- G. Liu, S. Li, J. Jia et al., “Pharmacokinetic study of melamine in rhesus monkey after a single oral administration of a tolerable daily intake dose,” Regulatory Toxicology and Pharmacology, vol. 56, no. 2, pp. 193–196, 2010.
- Y. T. Wu, C. M. Huang, C. C. Lin et al., “Oral bioavailability, urinary excretion and organ distribution of melamine in sprague-dawley rats by high-performance liquid chromatography with tandem mass spectrometry,” Journal of Agricultural and Food Chemistry, vol. 58, no. 1, pp. 108–111, 2010.
- C. C. Jacob, R. Reimschuessel, L. S. von Tungeln et al., “Dose-response assessment of nephrotoxicity from a 7-day combined exposure to melamine and cyanuric acid in F344 rats,” Toxicological Sciences, vol. 119, no. 2, pp. 391–397, 2011.
- D. Nilubol, T. Pattanaseth, K. Boonsri, N. Pirarat, and N. Leepipatpiboon, “Melamine- and cyanuric acid-associated renal failure in pigs in Thailand,” Veterinary Pathology, vol. 46, no. 6, pp. 1156–1159, 2009.
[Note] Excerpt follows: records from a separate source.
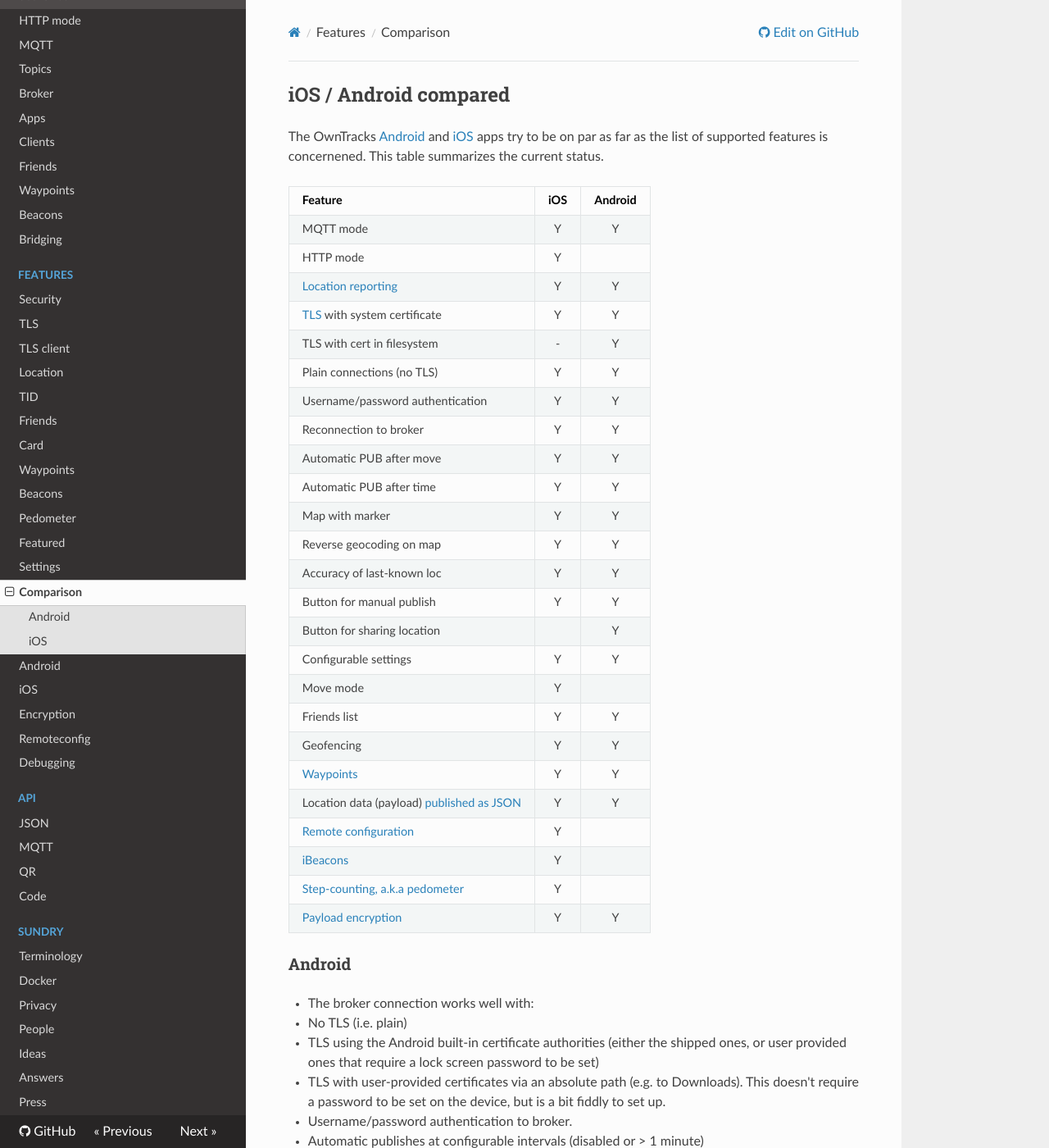
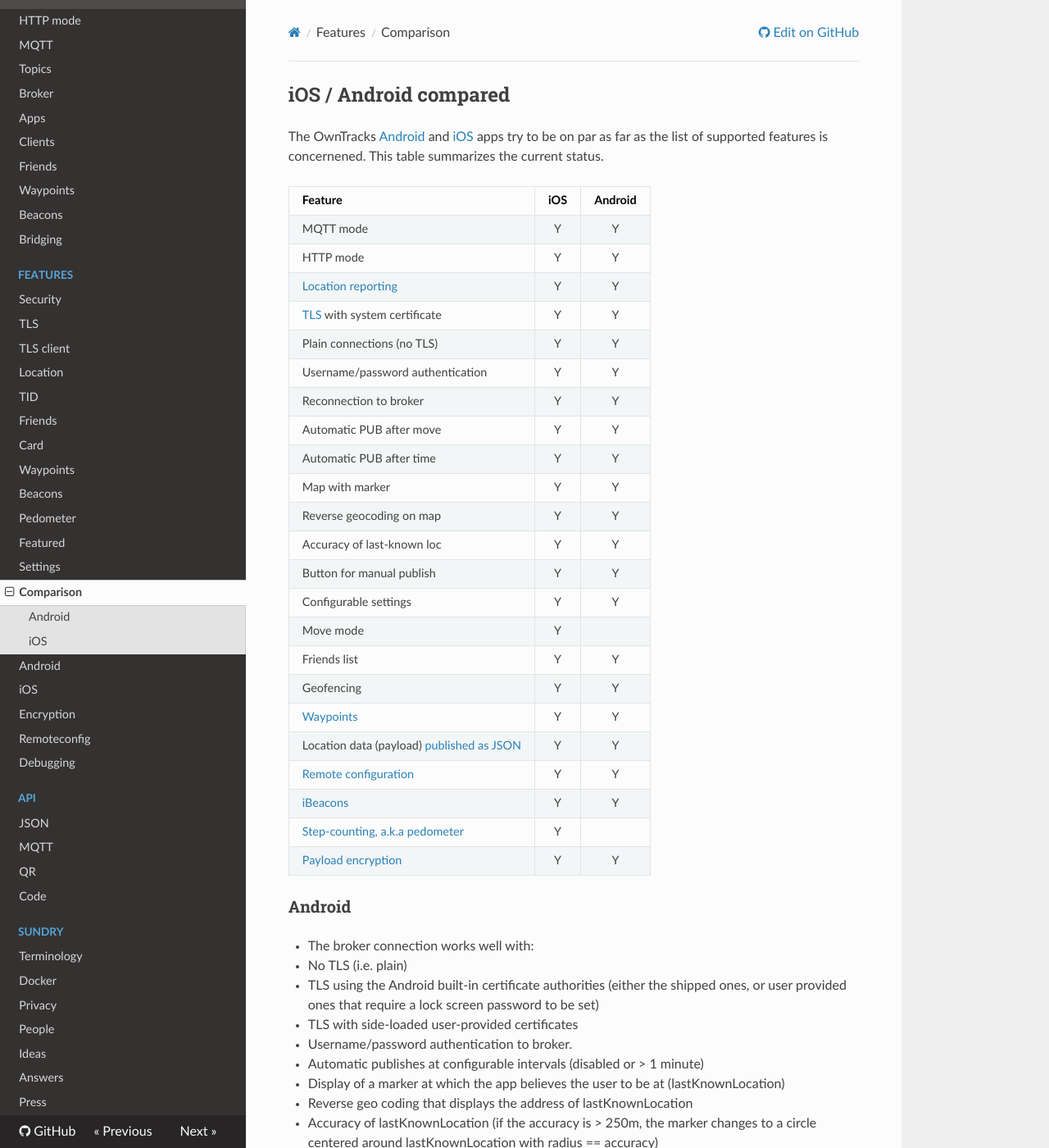
Before and after one commit to owntracks/booklet, an MkDocs documentation site: the page built from docs/features/comparison.md, in a window 1280 px wide and 1400 px high. Shown: the whole window at 82% size. Built offline with MkDocs 1.6.1, drawn with Linux system fonts in a browser that asks for light colours; nearby versions of some CDN libraries; old or Windows-style settings are respelled for this version of MkDocs.

Commit message:
Update comparison.md

```diff
--- a/docs/features/comparison.md
+++ b/docs/features/comparison.md
@@ -6,10 +6,9 @@ of supported features is concernened. This table summarizes the current status.
 | Feature                                   |  iOS   | Android |
 | ----------------------------------------- | :----: | :-----: |
 | MQTT mode                                 |    Y   |    Y      |
-| HTTP mode                                 |   Y    |          |
+| HTTP mode                                 |   Y    |    Y      |
 | [Location reporting](location.md)         |   Y    |   Y     |
 | [TLS](tls.md) with system certificate        |   Y    |   Y     |
-| TLS with cert in filesystem               |   -    |   Y     |
 | Plain connections (no TLS)                |   Y    |   Y     |
 | Username/password authentication          |   Y    |   Y     |
 | Reconnection to broker                    |   Y    |   Y     |
@@ -19,15 +18,14 @@ of supported features is concernened. This table summarizes the current status.
 | Reverse geocoding on map                  |   Y    |   Y     |
 | Accuracy of last-known loc                |   Y    |   Y     |
 | Button for manual publish                 |   Y    |   Y     |
-| Button for sharing location               |        |   Y     |
 | Configurable settings                     |   Y    |   Y     |
 | Move mode                                 |   Y    |         |
 | Friends list                              |   Y    |   Y     |
 | Geofencing                                |   Y    |   Y     |
 | [Waypoints](waypoints.md)                 |   Y    |   Y     |
 | Location data (payload) [published as JSON](../tech/json.md) |   Y    |   Y     |
-| [Remote configuration](remoteconfig.md)   |   Y    |         |
-| [iBeacons](beacons.md)                    |   Y    |         |
+| [Remote configuration](remoteconfig.md)   |   Y    |   Y      |
+| [iBeacons](beacons.md)                    |   Y    |   Y      |
 | [Step-counting, a.k.a pedometer](pedometer.md)   |   Y    |         |
 | [Payload encryption](encrypt.md)          |   Y    |    Y    |
 
@@ -39,9 +37,7 @@ of supported features is concernened. This table summarizes the current status.
   * No TLS (i.e. plain)
   * TLS using the Android built-in certificate authorities (either the shipped
     ones, or user provided ones that require a lock screen password to be set)
-  * TLS with user-provided certificates via an absolute path (e.g. to Downloads).
-    This doesn't require a password to be set on the device, but is a bit fiddly
-    to set up.
+  * TLS with side-loaded user-provided certificates
   * Username/password authentication to broker.
 
 * Automatic publishes at configurable intervals (disabled or > 1 minute)
```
- B. Puschner, R. H. Poppenga, L. J. Lowenstine, M. S. Filigenzi, and P. A. Pesavento, “Assessment of melamine and cyanuric acid toxicity in cats,” Journal of Veterinary Diagnostic Investigation, vol. 19, no. 6, pp. 616–624, 2007.
- R. Reimschuessel, C. M. Gieseker, R. A. Miller et al., “Evaluation of the renal effects of experimental feeding of melamine and cyanuric acid to fish and pigs,” American Journal of Veterinary Research, vol. 69, no. 9, pp. 1217–1228, 2008.
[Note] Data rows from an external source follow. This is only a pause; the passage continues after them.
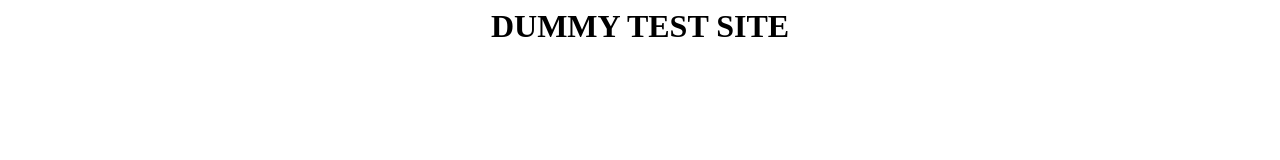
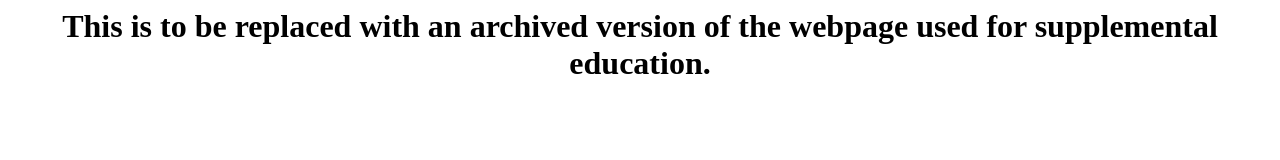
Before and after one commit to mwfendt/BRIC_DropTowerApp, a plain HTML site: page web/index.html in a window 1280 px wide. Drawn offline with Linux system fonts and the light colour scheme.

Commit message:
Minor changes

```diff
--- a/web/index.html
+++ b/web/index.html
@@ -1,5 +1,5 @@
 <html>
 <body>
-<center><h1>DUMMY TEST SITE</h1></center>
+<center><h1>This is to be replaced with an archived version of the webpage used for supplemental education.</h1></center>
 </body>
 </html>
```
Also changed, not shown: 1 other file.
- W. H. Tolleson, “Renal toxicity of pet foods contaminated with melamine and related compounds,” in Intentional and Unintentional Contaminants in Food and Feed, pp. 57–77, American Chemical Society, Washington, DC, USA, 2009.
- Z. Wang, D. Chen, X. Gao, and Z. Song, “Subpicogram determination of melamine in milk products using a luminol-myoglobin chemiluminescence system,” Journal of Agricultural and Food Chemistry, vol. 57, no. 9, pp. 3464–3469, 2009.
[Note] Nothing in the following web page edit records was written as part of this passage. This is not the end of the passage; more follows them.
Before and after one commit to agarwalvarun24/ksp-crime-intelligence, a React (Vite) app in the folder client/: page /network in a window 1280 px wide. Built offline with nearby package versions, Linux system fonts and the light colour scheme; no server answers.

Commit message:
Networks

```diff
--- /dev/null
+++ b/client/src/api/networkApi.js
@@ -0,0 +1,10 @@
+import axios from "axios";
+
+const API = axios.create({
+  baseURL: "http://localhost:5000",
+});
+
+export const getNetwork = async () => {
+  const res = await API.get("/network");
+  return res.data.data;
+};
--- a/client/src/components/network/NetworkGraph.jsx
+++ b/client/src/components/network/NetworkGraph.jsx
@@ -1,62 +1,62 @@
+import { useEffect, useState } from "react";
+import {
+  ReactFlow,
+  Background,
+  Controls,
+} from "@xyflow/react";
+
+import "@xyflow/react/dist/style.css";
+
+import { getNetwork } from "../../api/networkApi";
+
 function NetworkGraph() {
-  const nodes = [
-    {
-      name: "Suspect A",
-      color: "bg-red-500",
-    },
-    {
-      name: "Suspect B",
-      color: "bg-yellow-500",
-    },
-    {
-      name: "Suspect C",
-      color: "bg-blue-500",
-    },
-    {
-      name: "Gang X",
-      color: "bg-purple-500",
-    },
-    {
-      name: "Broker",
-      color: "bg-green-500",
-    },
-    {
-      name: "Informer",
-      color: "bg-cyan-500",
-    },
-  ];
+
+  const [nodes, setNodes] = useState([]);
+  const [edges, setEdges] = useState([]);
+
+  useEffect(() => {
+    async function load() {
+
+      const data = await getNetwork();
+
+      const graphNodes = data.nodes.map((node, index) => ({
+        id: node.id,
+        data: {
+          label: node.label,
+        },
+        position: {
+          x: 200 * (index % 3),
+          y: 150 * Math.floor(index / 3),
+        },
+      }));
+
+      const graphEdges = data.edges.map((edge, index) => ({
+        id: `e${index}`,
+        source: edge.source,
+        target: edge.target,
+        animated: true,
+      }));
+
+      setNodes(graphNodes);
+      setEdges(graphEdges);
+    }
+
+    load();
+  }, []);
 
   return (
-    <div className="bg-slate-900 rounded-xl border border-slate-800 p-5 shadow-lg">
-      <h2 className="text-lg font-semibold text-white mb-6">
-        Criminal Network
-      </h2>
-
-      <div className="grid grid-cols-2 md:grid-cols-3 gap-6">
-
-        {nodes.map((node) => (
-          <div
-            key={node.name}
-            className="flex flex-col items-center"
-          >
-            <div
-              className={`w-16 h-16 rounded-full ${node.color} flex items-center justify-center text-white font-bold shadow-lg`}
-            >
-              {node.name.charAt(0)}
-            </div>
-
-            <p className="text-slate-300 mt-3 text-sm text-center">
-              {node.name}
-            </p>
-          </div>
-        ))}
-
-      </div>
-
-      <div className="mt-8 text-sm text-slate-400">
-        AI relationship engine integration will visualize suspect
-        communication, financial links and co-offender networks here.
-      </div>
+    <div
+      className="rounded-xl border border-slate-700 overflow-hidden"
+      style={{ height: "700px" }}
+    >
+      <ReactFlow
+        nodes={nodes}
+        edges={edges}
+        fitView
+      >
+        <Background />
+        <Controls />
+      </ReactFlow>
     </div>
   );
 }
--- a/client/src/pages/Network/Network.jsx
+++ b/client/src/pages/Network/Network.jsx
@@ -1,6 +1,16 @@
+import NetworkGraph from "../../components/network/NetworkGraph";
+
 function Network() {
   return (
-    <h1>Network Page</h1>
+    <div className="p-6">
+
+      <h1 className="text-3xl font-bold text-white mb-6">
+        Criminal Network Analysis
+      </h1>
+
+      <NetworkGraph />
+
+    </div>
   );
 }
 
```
- J. Keesey, Biochemica Information, Boehringer Mannheim, Indianapolis, Ind, USA, 1st edition, 1987.
- J. S. Shindler, R. E. Childs, and W. G. Bardsley, “Peroxidase from human cervical mucus—isolation and characterisation,” European Journal of Biochemistry, vol. 65, no. 2, pp. 325–331, 1976.
- K. D. Kussendrager and A. C. M. van Hooijdonk, “Lactoperoxidase: physico-chemical properties, occurrence, mechanism of action and applications,” British Journal of Nutrition, vol. 84, supplement 1, pp. S19–S25, 2000.
- J. Paquette and B. L. Ford, “Iodine chemistry in the +1 oxidation-state. 1. The electronic-spectra of OI-, HOI, and H2OI,” Canadian Journal of Chemistry-Revue Canadienne de Chimie, vol. 63, no. 9, pp. 2444–2448, 1985.
- J. C. Wren, J. Paquette, S. Sunder, and B. L. Ford, “Iodine chemistry in the +1 oxidation-state. 2. A raman and UV-visible spectroscopic study of the disproportionation of hypoiodite in basic solutions,” Canadian Journal of Chemistry-Revue Canadienne de Chimie, vol. 64, no. 12, pp. 2284–2296, 1986.
- A. L. Tsai and R. J. Kulmacz, “Prostaglandin H synthase: resolved and unresolved mechanistic issues,” Archives of Biochemistry and Biophysics, vol. 493, no. 1, pp. 103–124, 2010.
- X. Lv, J. Wang, L. Wu, J. Qiu, J. Li, Z. Wu, et al., “Tissue deposition and residue depletion in lambs exposed to melamine and cyanuric acid-contaminated diets,” Journal of Agricultural and Food Chemistry, vol. 58, no. 2, pp. 943–948, 2010.